Records contained in a dataset
··········
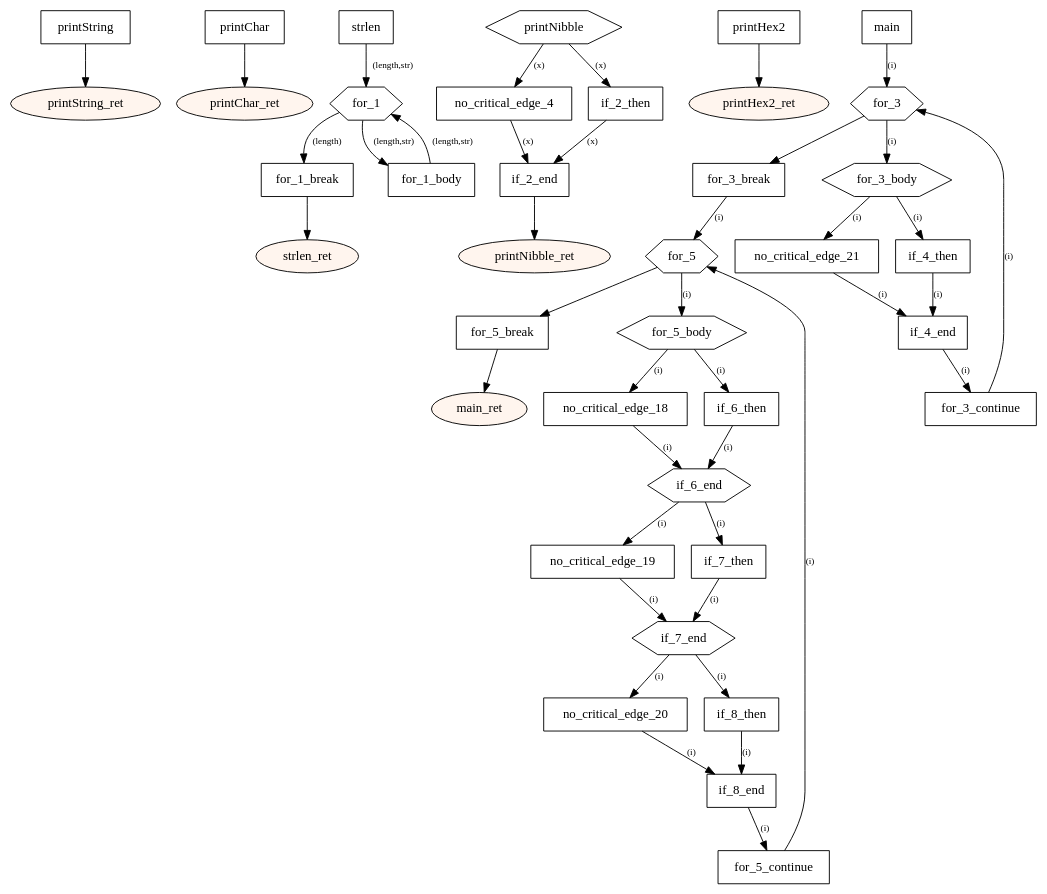
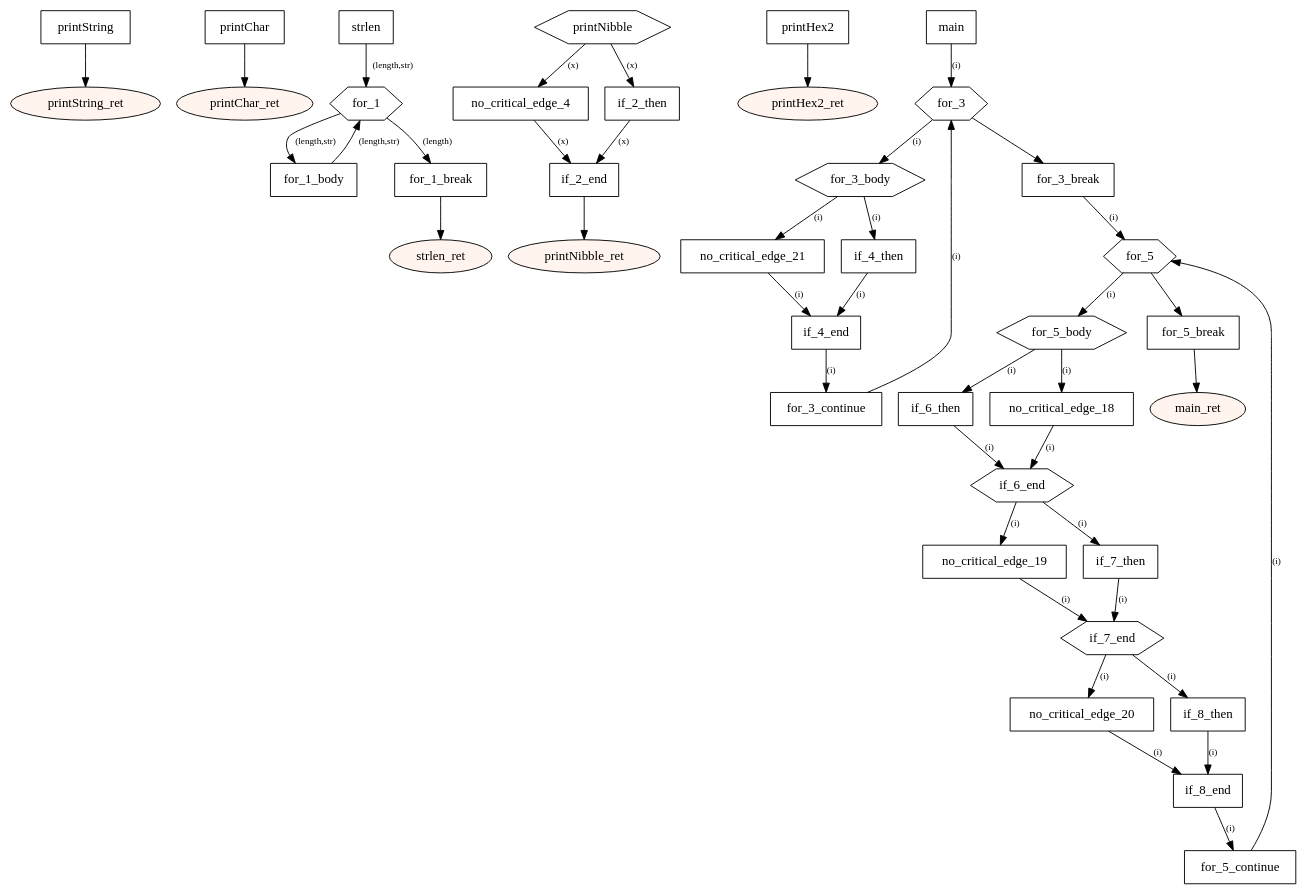
One commit to tmssngr/tinyC changed the diagram in src/main/resources-test/print-ascii-listing.dot. Above: the diagram before and after it, drawn with Graphviz. The commit also changed other lines of this file and 51 other files, not shown here.

```diff
--- a/src/main/resources-test/print-ascii-listing.dot
+++ b/src/main/resources-test/print-ascii-listing.dot
@@ -1,93 +1,93 @@
 digraph program {
 	edge[fontsize="10pt"];
 	subgraph fn_printString {
 		BasicBlock_0_printString [label="printString",shape=box];
 		BasicBlock_0_printString -> BasicBlock_0_printString_ret;
 		BasicBlock_0_printString_ret [label="printString_ret",shape=oval,style=filled,fillcolor="#fff5ee"];
 	}
 	subgraph fn_printChar {
 		BasicBlock_1_printChar [label="printChar",shape=box];
 		BasicBlock_1_printChar -> BasicBlock_1_printChar_ret;
 		BasicBlock_1_printChar_ret [label="printChar_ret",shape=oval,style=filled,fillcolor="#fff5ee"];
 	}
 	subgraph fn_strlen {
 		BasicBlock_2_strlen [label="strlen",shape=box];
 		BasicBlock_2_strlen -> BasicBlock_2_for_1 [label="(length,str)"];
+		BasicBlock_2_for_1_body [label="for_1_body",shape=box];
+		BasicBlock_2_for_1_body -> BasicBlock_2_for_1 [label="(length,str)"];
 		BasicBlock_2_for_1 [label="for_1",shape=hexagon];
 		BasicBlock_2_for_1 -> BasicBlock_2_for_1_break [label="(length)"];
 		BasicBlock_2_for_1 -> BasicBlock_2_for_1_body [label="(length,str)"];
-		BasicBlock_2_for_1_body [label="for_1_body",shape=box];
-		BasicBlock_2_for_1_body -> BasicBlock_2_for_1 [label="(length,str)"];
 		BasicBlock_2_for_1_break [label="for_1_break",shape=box];
 		BasicBlock_2_for_1_break -> BasicBlock_2_strlen_ret;
 		BasicBlock_2_strlen_ret [label="strlen_ret",shape=oval,style=filled,fillcolor="#fff5ee"];
 	}
 	subgraph fn_printNibble {
 		BasicBlock_3_printNibble [label="printNibble",shape=hexagon];
 		BasicBlock_3_printNibble -> BasicBlock_3_no_critical_edge_4 [label="(x)"];
 		BasicBlock_3_printNibble -> BasicBlock_3_if_2_then [label="(x)"];
+		BasicBlock_3_no_critical_edge_4 [label="no_critical_edge_4",shape=box];
+		BasicBlock_3_no_critical_edge_4 -> BasicBlock_3_if_2_end [label="(x)"];
 		BasicBlock_3_if_2_then [label="if_2_then",shape=box];
 		BasicBlock_3_if_2_then -> BasicBlock_3_if_2_end [label="(x)"];
-		BasicBlock_3_no_critical_edge_4 [label="no_critical_edge_4",shape=box];
-		BasicBlock_3_no_critical_edge_4 -> BasicBlock_3_if_2_end [label="(x)"];
 		BasicBlock_3_if_2_end [label="if_2_end",shape=box];
 		BasicBlock_3_if_2_end -> BasicBlock_3_printNibble_ret;
 		BasicBlock_3_printNibble_ret [label="printNibble_ret",shape=oval,style=filled,fillcolor="#fff5ee"];
 	}
 	subgraph fn_printHex2 {
 		BasicBlock_4_printHex2 [label="printHex2",shape=box];
 		BasicBlock_4_printHex2 -> BasicBlock_4_printHex2_ret;
 		BasicBlock_4_printHex2_ret [label="printHex2_ret",shape=oval,style=filled,fillcolor="#fff5ee"];
 	}
 	subgraph fn_main {
 		BasicBlock_5_main [label="main",shape=box];
 		BasicBlock_5_main -> BasicBlock_5_for_3 [label="(i)"];
-		BasicBlock_5_for_3 [label="for_3",shape=hexagon];
-		BasicBlock_5_for_3 -> BasicBlock_5_for_3_break;
-		BasicBlock_5_for_3 -> BasicBlock_5_for_3_body [label="(i)"];
 		BasicBlock_5_for_3_body [label="for_3_body",shape=hexagon];
 		BasicBlock_5_for_3_body -> BasicBlock_5_no_critical_edge_21 [label="(i)"];
 		BasicBlock_5_for_3_body -> BasicBlock_5_if_4_then [label="(i)"];
+		BasicBlock_5_no_critical_edge_21 [label="no_critical_edge_21",shape=box];
+		BasicBlock_5_no_critical_edge_21 -> BasicBlock_5_if_4_end [label="(i)"];
 		BasicBlock_5_if_4_then [label="if_4_then",shape=box];
 		BasicBlock_5_if_4_then -> BasicBlock_5_if_4_end [label="(i)"];
-		BasicBlock_5_no_critical_edge_21 [label="no_critical_edge_21",shape=box];
-		BasicBlock_5_no_critical_edge_21 -> BasicBlock_5_if_4_end [label="(i)"];
 		BasicBlock_5_if_4_end [label="if_4_end",shape=box];
 		BasicBlock_5_if_4_end -> BasicBlock_5_for_3_continue [label="(i)"];
 		BasicBlock_5_for_3_continue [label="for_3_continue",shape=box];
 		BasicBlock_5_for_3_continue -> BasicBlock_5_for_3 [label="(i)"];
+		BasicBlock_5_for_3 [label="for_3",shape=hexagon];
+		BasicBlock_5_for_3 -> BasicBlock_5_for_3_break;
+		BasicBlock_5_for_3 -> BasicBlock_5_for_3_body [label="(i)"];
 		BasicBlock_5_for_3_break [label="for_3_break",shape=box];
 		BasicBlock_5_for_3_break -> BasicBlock_5_for_5 [label="(i)"];
-		BasicBlock_5_for_5 [label="for_5",shape=hexagon];
-		BasicBlock_5_for_5 -> BasicBlock_5_for_5_break;
-		BasicBlock_5_for_5 -> BasicBlock_5_for_5_body [label="(i)"];
 		BasicBlock_5_for_5_body [label="for_5_body",shape=hexagon];
 		BasicBlock_5_for_5_body -> BasicBlock_5_no_critical_edge_18 [label="(i)"];
 		BasicBlock_5_for_5_body -> BasicBlock_5_if_6_then [label="(i)"];
+		BasicBlock_5_no_critical_edge_18 [label="no_critical_edge_18",shape=box];
+		BasicBlock_5_no_critical_edge_18 -> BasicBlock_5_if_6_end [label="(i)"];
 		BasicBlock_5_if_6_then [label="if_6_then",shape=box];
 		BasicBlock_5_if_6_then -> BasicBlock_5_if_6_end [label="(i)"];
-		BasicBlock_5_no_critical_edge_18 [label="no_critical_edge_18",shape=box];
-		BasicBlock_5_no_critical_edge_18 -> BasicBlock_5_if_6_end [label="(i)"];
 		BasicBlock_5_if_6_end [label="if_6_end",shape=hexagon];
 		BasicBlock_5_if_6_end -> BasicBlock_5_no_critical_edge_19 [label="(i)"];
 		BasicBlock_5_if_6_end -> BasicBlock_5_if_7_then [label="(i)"];
+		BasicBlock_5_no_critical_edge_19 [label="no_critical_edge_19",shape=box];
+		BasicBlock_5_no_critical_edge_19 -> BasicBlock_5_if_7_end [label="(i)"];
 		BasicBlock_5_if_7_then [label="if_7_then",shape=box];
 		BasicBlock_5_if_7_then -> BasicBlock_5_if_7_end [label="(i)"];
-		BasicBlock_5_no_critical_edge_19 [label="no_critical_edge_19",shape=box];
-		BasicBlock_5_no_critical_edge_19 -> BasicBlock_5_if_7_end [label="(i)"];
 		BasicBlock_5_if_7_end [label="if_7_end",shape=hexagon];
 		BasicBlock_5_if_7_end -> BasicBlock_5_no_critical_edge_20 [label="(i)"];
 		BasicBlock_5_if_7_end -> BasicBlock_5_if_8_then [label="(i)"];
+		BasicBlock_5_no_critical_edge_20 [label="no_critical_edge_20",shape=box];
+		BasicBlock_5_no_critical_edge_20 -> BasicBlock_5_if_8_end [label="(i)"];
 		BasicBlock_5_if_8_then [label="if_8_then",shape=box];
 		BasicBlock_5_if_8_then -> BasicBlock_5_if_8_end [label="(i)"];
-		BasicBlock_5_no_critical_edge_20 [label="no_critical_edge_20",shape=box];
-		BasicBlock_5_no_critical_edge_20 -> BasicBlock_5_if_8_end [label="(i)"];
 		BasicBlock_5_if_8_end [label="if_8_end",shape=box];
 		BasicBlock_5_if_8_end -> BasicBlock_5_for_5_continue [label="(i)"];
 		BasicBlock_5_for_5_continue [label="for_5_continue",shape=box];
 		BasicBlock_5_for_5_continue -> BasicBlock_5_for_5 [label="(i)"];
+		BasicBlock_5_for_5 [label="for_5",shape=hexagon];
+		BasicBlock_5_for_5 -> BasicBlock_5_for_5_break;
+		BasicBlock_5_for_5 -> BasicBlock_5_for_5_body [label="(i)"];
 		BasicBlock_5_for_5_break [label="for_5_break",shape=box];
 		BasicBlock_5_for_5_break -> BasicBlock_5_main_ret;
 		BasicBlock_5_main_ret [label="main_ret",shape=oval,style=filled,fillcolor="#fff5ee"];
 	}
 }
```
··········
Problem to solve: Please return every line in the data that includes the string "listing".

Finished exercise:
One commit to tmssngr/tinyC changed the diagram in src/main/resources-test/print-ascii-listing.dot. Above: the diagram before and after it, drawn with Graphviz. The commit also changed other lines of this file and 51 other files, not shown here.
--- a/src/main/resources-test/print-ascii-listing.dot
+++ b/src/main/resources-test/print-ascii-listing.dot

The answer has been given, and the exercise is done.